Of the four major candidates, Mainstreet’s latest poll shows stodgy incumbent, John Tory snoozing his way to victory in spite of his flawed and lacklustre mayoralty. Toronto poverty, crime and congestion levels continue to rise under his watch while he concentrates on his three main objectives; austerity, low property taxes and re-election. The mayor is so confident, he recently took a pass on a transit debate, instead choosing a cocktail fundraiser with Toronto’s moneyed and business elite. His abysmal SmartTrack plan was probably the reason for wanting to avoid scrutiny on that difficult topic.

Former Toronto Chief Planner Jennifer Keesmaat’s campaign has failed to gain traction as her policies differ only marginally from those of the incumbent. Her insider knowledge of where the bodies are buried at City Hall has been kept under wraps so far.
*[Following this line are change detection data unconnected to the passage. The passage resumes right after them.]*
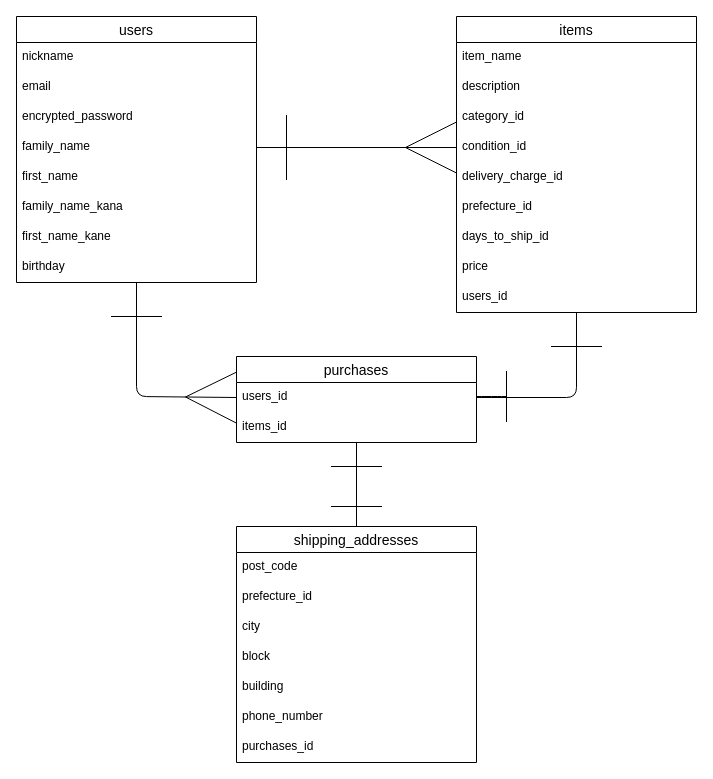
Above: furima.dio in shuichis929/furima-38456 (draw.io), before the change. Source tidied: cells renumbered, new cells numbered last; positions are measured from the earlier drawing's top-left corner, leaving out a move shared by most shapes. Both pictures are drawn from the tidied source at 100%, with x=0, y=0 at pixel (16, 16).
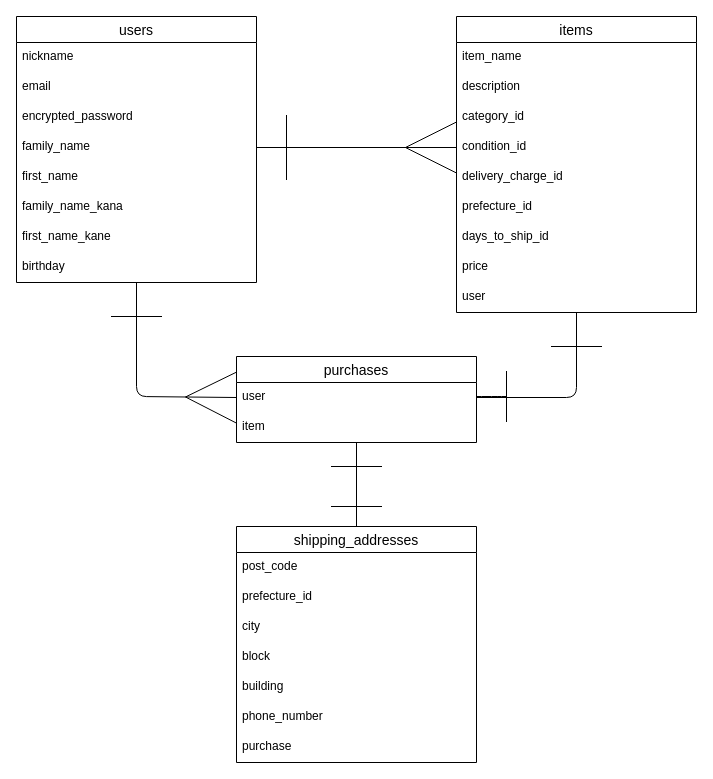
The same diagram, later.

The change refers to these unchanged cells:
```xml
<mxCell id="11" value="items" style="swimlane;fontStyle=0;horizontal=1;startSize=26;align=center;fontSize=14;" parent="1" vertex="1">
  <mxGeometry x="440" width="240" height="296" as="geometry" />
</mxCell>
<mxCell id="21" value="purchases" style="swimlane;fontStyle=0;horizontal=1;startSize=26;align=center;fontSize=14;" parent="1" vertex="1">
  <mxGeometry x="220" y="340" width="240" height="86" as="geometry" />
</mxCell>
<mxCell id="33" value="shipping_addresses" style="swimlane;fontStyle=0;horizontal=1;startSize=26;align=center;fontSize=14;labelBorderColor=none;fillColor=default;strokeColor=default;" parent="1" vertex="1">
  <mxGeometry x="220" y="510" width="240" height="236" as="geometry" />
</mxCell>
```

The edit, as a diff of the source:
```diff
@@
-    <mxCell id="20" value="users_id" style="text;strokeColor=none;fillColor=none;spacingLeft=4;spacingRight=4;overflow=hidden;points=[[0,0.5],[1,0.5]];portConstraint=eastwest;fontSize=12;" parent="11" vertex="1">
+    <mxCell id="20" value="user" style="text;strokeColor=none;fillColor=none;spacingLeft=4;spacingRight=4;overflow=hidden;points=[[0,0.5],[1,0.5]];portConstraint=eastwest;fontSize=12;" parent="11" vertex="1">
       <mxGeometry y="266" width="240" height="30" as="geometry" />
     </mxCell>
@@
-    <mxCell id="22" value="users_id" style="text;strokeColor=none;fillColor=none;spacingLeft=4;spacingRight=4;overflow=hidden;points=[[0,0.5],[1,0.5]];portConstraint=eastwest;fontSize=12;" parent="21" vertex="1">
+    <mxCell id="22" value="user" style="text;strokeColor=none;fillColor=none;spacingLeft=4;spacingRight=4;overflow=hidden;points=[[0,0.5],[1,0.5]];portConstraint=eastwest;fontSize=12;" parent="21" vertex="1">
       <mxGeometry y="26" width="240" height="30" as="geometry" />
     </mxCell>
-    <mxCell id="23" value="items_id" style="text;strokeColor=none;fillColor=none;spacingLeft=4;spacingRight=4;overflow=hidden;points=[[0,0.5],[1,0.5]];portConstraint=eastwest;fontSize=12;" parent="21" vertex="1">
+    <mxCell id="23" value="item" style="text;strokeColor=none;fillColor=none;spacingLeft=4;spacingRight=4;overflow=hidden;points=[[0,0.5],[1,0.5]];portConstraint=eastwest;fontSize=12;" parent="21" vertex="1">
       <mxGeometry y="56" width="240" height="30" as="geometry" />
     </mxCell>
@@
-    <mxCell id="40" value="purchases_id" style="text;strokeColor=none;fillColor=none;spacingLeft=4;spacingRight=4;overflow=hidden;fontSize=12;" parent="33" vertex="1">
+    <mxCell id="40" value="purchase" style="text;strokeColor=none;fillColor=none;spacingLeft=4;spacingRight=4;overflow=hidden;fontSize=12;" parent="33" vertex="1">
       <mxGeometry y="206" width="240" height="30" as="geometry" />
     </mxCell>
```
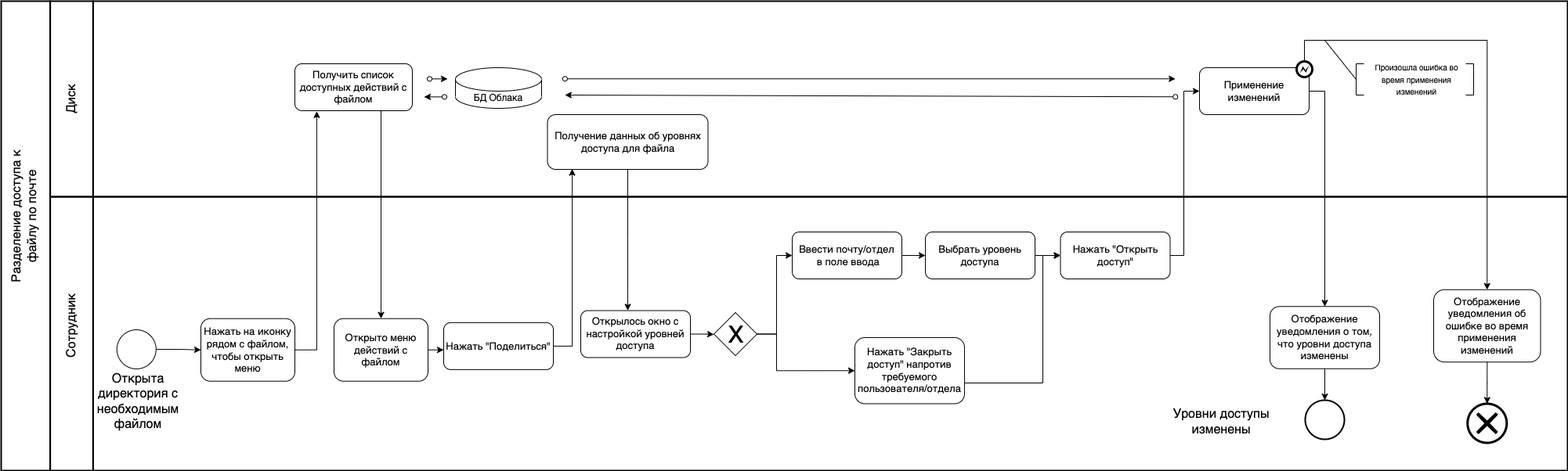
Before: docs/bpmn/UML + BPMN-7.12.1 BPMN.drawio.png, a diagram exported from draw.io (shuv8/cloudstorage). Source tidied: cells renumbered, new cells last; positions are measured from the earlier drawing's top-left corner, leaving out a move shared by most shapes.
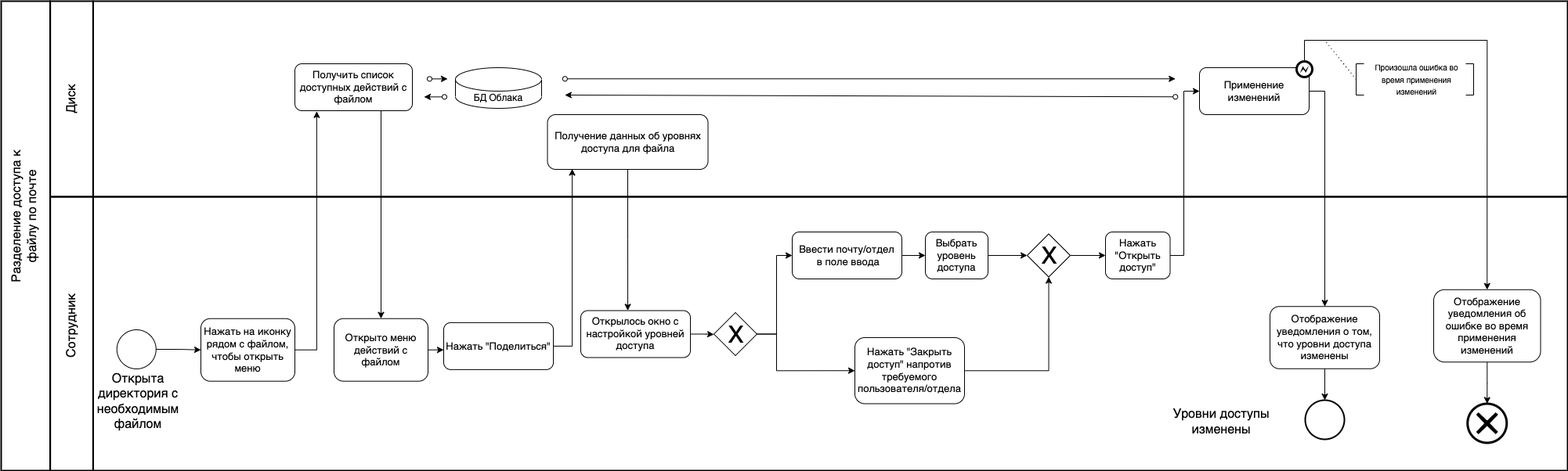
Later version of the same file.

Diff of the diagram source:
```diff
@@ -83,16 +83,11 @@
       </mxGeometry>
     </mxCell>
     <mxCell id="21" value="Нажать &quot;Открыть доступ&quot;" style="rounded=1;whiteSpace=wrap;html=1;fontSize=13;" parent="1" vertex="1">
-      <mxGeometry x="1422.5" y="295" width="140" height="60" as="geometry" />
+      <mxGeometry x="1480" y="295" width="82.5" height="60" as="geometry" />
     </mxCell>
-    <mxCell id="22" style="edgeStyle=orthogonalEdgeStyle;rounded=0;jettySize=auto;html=1;entryX=0;entryY=0.5;entryDx=0;entryDy=0;" parent="1" edge="1" source="23" target="21">
-      <mxGeometry relative="1" as="geometry">
-        <Array as="points">
-          <mxPoint x="1400" y="488" />
-          <mxPoint x="1400" y="325" />
-        </Array>
-      </mxGeometry>
-    </mxCell>
+    <mxCell id="58" style="edgeStyle=orthogonalEdgeStyle;rounded=0;jettySize=auto;html=1;entryX=0.5;entryY=1;entryDx=0;entryDy=0;" parent="1" edge="1" source="23" target="61">
+      <mxGeometry relative="1" as="geometry" />
+    </mxCell>
     <mxCell id="23" value="Нажать &quot;Закрыть доступ&quot; напротив требуемого пользователя/отдела" style="rounded=1;whiteSpace=wrap;html=1;fontSize=13;" parent="1" vertex="1">
       <mxGeometry x="1160" y="430" width="140" height="84.5" as="geometry" />
     </mxCell>
@@ -105,11 +100,11 @@
     <mxCell id="26" value="Отображение уведомления об ошибке во время применения изменений" style="rounded=1;whiteSpace=wrap;html=1;fontSize=13;" parent="1" vertex="1">
       <mxGeometry x="1899" y="368.8" width="136.5" height="92.5" as="geometry" />
     </mxCell>
-    <mxCell id="27" style="edgeStyle=orthogonalEdgeStyle;rounded=0;jettySize=auto;html=1;" parent="1" edge="1" source="28" target="21">
-      <mxGeometry relative="1" as="geometry" />
-    </mxCell>
+    <mxCell id="59" style="edgeStyle=orthogonalEdgeStyle;rounded=0;jettySize=auto;html=1;entryX=0;entryY=0.5;entryDx=0;entryDy=0;" parent="1" edge="1" source="28" target="61">
+      <mxGeometry relative="1" as="geometry" />
+    </mxCell>
     <mxCell id="28" value="Выбрать уровень доступа" style="rounded=1;whiteSpace=wrap;html=1;fontSize=13;" parent="1" vertex="1">
-      <mxGeometry x="1250" y="295" width="140" height="60" as="geometry" />
+      <mxGeometry x="1250" y="295" width="80" height="60" as="geometry" />
     </mxCell>
     <mxCell id="29" style="edgeStyle=orthogonalEdgeStyle;rounded=0;jettySize=auto;html=1;" parent="1" edge="1" source="30" target="8">
       <mxGeometry relative="1" as="geometry" />
@@ -193,7 +188,7 @@
     <mxCell id="50" style="shape=mxgraph.bpmn.shape;html=1;verticalLabelPosition=bottom;labelBackgroundColor=#ffffff;verticalAlign=top;align=center;perimeter=ellipsePerimeter;outlineConnect=0;outline=end;symbol=error;" parent="1" vertex="1">
       <mxGeometry x="1724" y="77" width="20" height="20" as="geometry" />
     </mxCell>
-    <mxCell id="51" style="endArrow=none;html=1;rounded=0;exitX=0.5;exitY=1;exitDx=0;exitDy=0;" parent="1" edge="1" source="46">
+    <mxCell id="51" style="endArrow=none;html=1;rounded=0;exitX=0.5;exitY=1;exitDx=0;exitDy=0;dashed=1;dashPattern=1 4;" parent="1" edge="1" source="46">
       <mxGeometry relative="1" as="geometry">
         <mxPoint x="1760" y="50" as="targetPoint" />
       </mxGeometry>
@@ -222,5 +217,14 @@
     <mxCell id="57" value="&lt;font style=&quot;font-size: 16px&quot;&gt;Уровни доступы изменены&lt;/font&gt;" style="text;html=1;strokeColor=none;fillColor=none;align=center;verticalAlign=middle;whiteSpace=wrap;rounded=0;fontSize=13;rotation=0;" parent="1" vertex="1">
       <mxGeometry x="1562.5" y="516.5" width="130" height="43.5" as="geometry" />
     </mxCell>
+    <mxCell id="60" style="edgeStyle=orthogonalEdgeStyle;rounded=0;jettySize=auto;html=1;entryX=0;entryY=0.5;entryDx=0;entryDy=0;" parent="1" edge="1" source="61" target="21">
+      <mxGeometry relative="1" as="geometry" />
+    </mxCell>
+    <mxCell id="61" style="rhombus;whiteSpace=wrap;html=1;" parent="1" vertex="1">
+      <mxGeometry x="1380" y="297.5" width="55" height="55" as="geometry" />
+    </mxCell>
+    <mxCell id="62" value="&lt;font style=&quot;font-size: 30px&quot;&gt;X&lt;/font&gt;" style="text;html=1;align=center;verticalAlign=middle;" parent="1" vertex="1">
+      <mxGeometry x="1387.5" y="310.4" width="40" height="30" as="geometry" />
+    </mxCell>
   </root>
 </mxGraphModel>
```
In policy areas where Ms. Keesmaat does differ from John Tory, she is unable to effectively state why her position is better.

Local candidate Saron Gebresellassi has acquitted herself forcefully in debates and offers some starkly new ideas to address issues such as poverty in a big city like ours. She needs to keep pushing the two mainstream candidates off their comfort zones.

Sarah Climenhaga is another candidate with West Toronto connections and one who has lived a fascinating life full of valuable experiences. Like the other candidates, this is her first shot at the Mayor’s job.

Sadly, becoming mayor costs a lot of money. Mayor Tory spent almost $3 million to get elected in 2014. This is beyond the reach of most candidates; even the well-connected Ms. Keesmaat. It looks like we’ll be stuck with John Tory for another four years.

Last of all; most people usually don’t vote in civic elections here in YSW. The people who do tend to be in the older age groups. The folks at American media production company Nail Communications produced this mock ad geared to the mid-terms in the U.S. but speaks volumes about the demographics of voting in both countries.